═══ ENTRIES SUPPLIED ═══

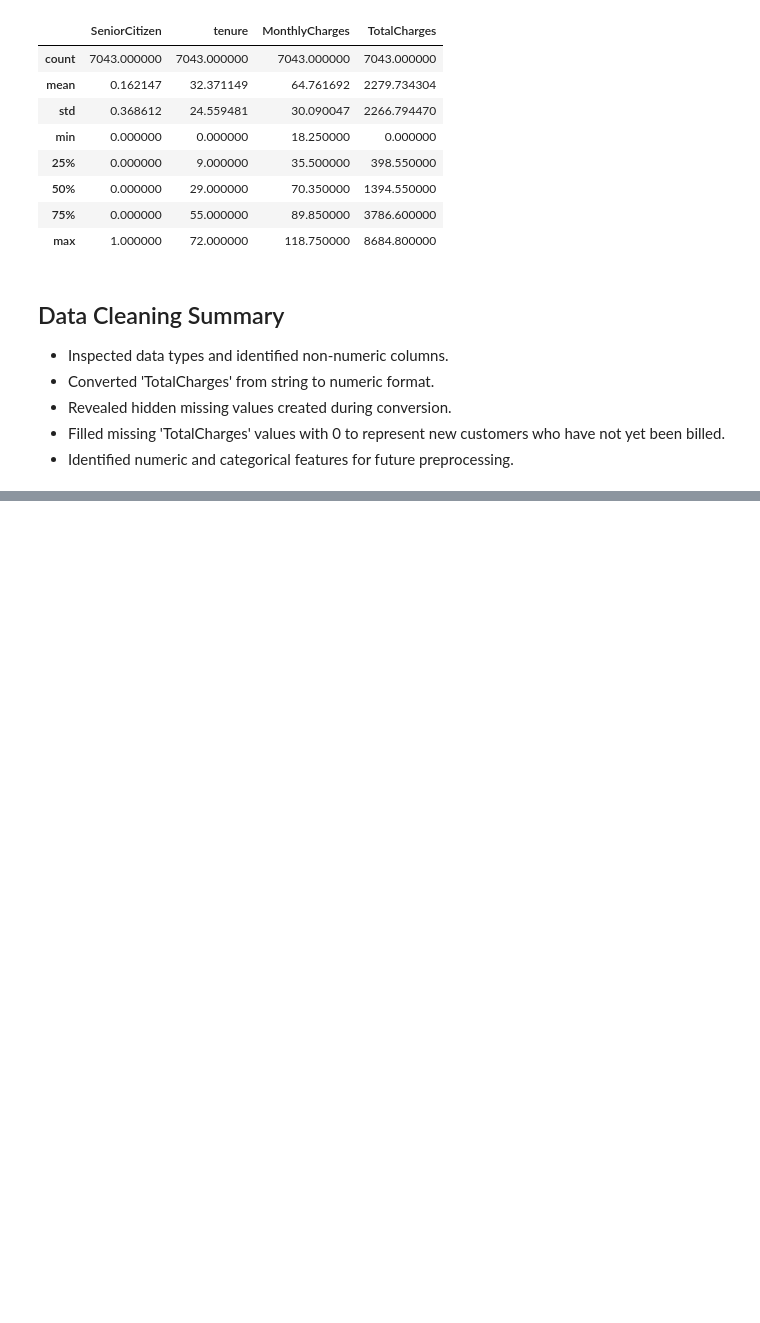
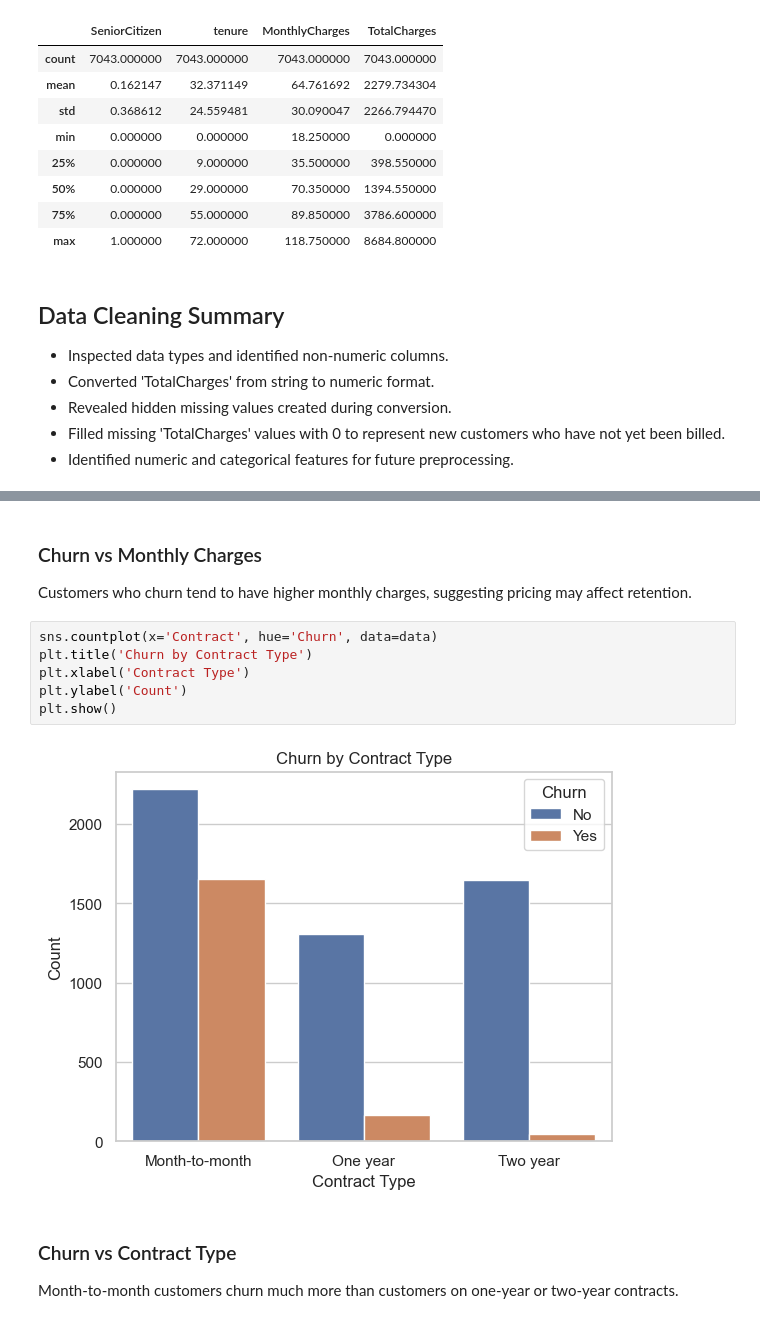
Before and after one commit to japjot-singh08/telco-customer-churn, a Jupyter notebook: customer_churn_analysis.ipynb, the cells around one changed output, grey strips where cells are left out. Drawn from its saved outputs; the diff is of its cells as text; blank space fills up the shorter version.

```diff
--- a/customer_churn_analysis.ipynb
+++ b/customer_churn_analysis.ipynb
@@ -166,0 +204,14 @@ data.describe()
+# %% [markdown]
+### Churn vs Monthly Charges
+Customers who churn tend to have higher monthly charges, suggesting pricing may affect retention.
+# %%
+sns.countplot(x='Contract', hue='Churn', data=data)
+plt.title('Churn by Contract Type')
+plt.xlabel('Contract Type')
+plt.ylabel('Count')
+plt.show()
+# %% [output]
+[figure, added]
+# %% [markdown]
+### Churn vs Contract Type
+Month-to-month customers churn much more than customers on one-year or two-year contracts.
```
Also changed, not shown: parts of 10 cells of this notebook.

═══

=== WHAT IS EXPECTED ===
Go through the records and show every line with the string "ipynb" in it.

=== SOLUTION TO THIS TASK ===
Before and after one commit to japjot-singh08/telco-customer-churn, a Jupyter notebook: customer_churn_analysis.ipynb, the cells around one changed output, grey strips where cells are left out. Drawn from its saved outputs; the diff is of its cells as text; blank space fills up the shorter version.
--- a/customer_churn_analysis.ipynb
+++ b/customer_churn_analysis.ipynb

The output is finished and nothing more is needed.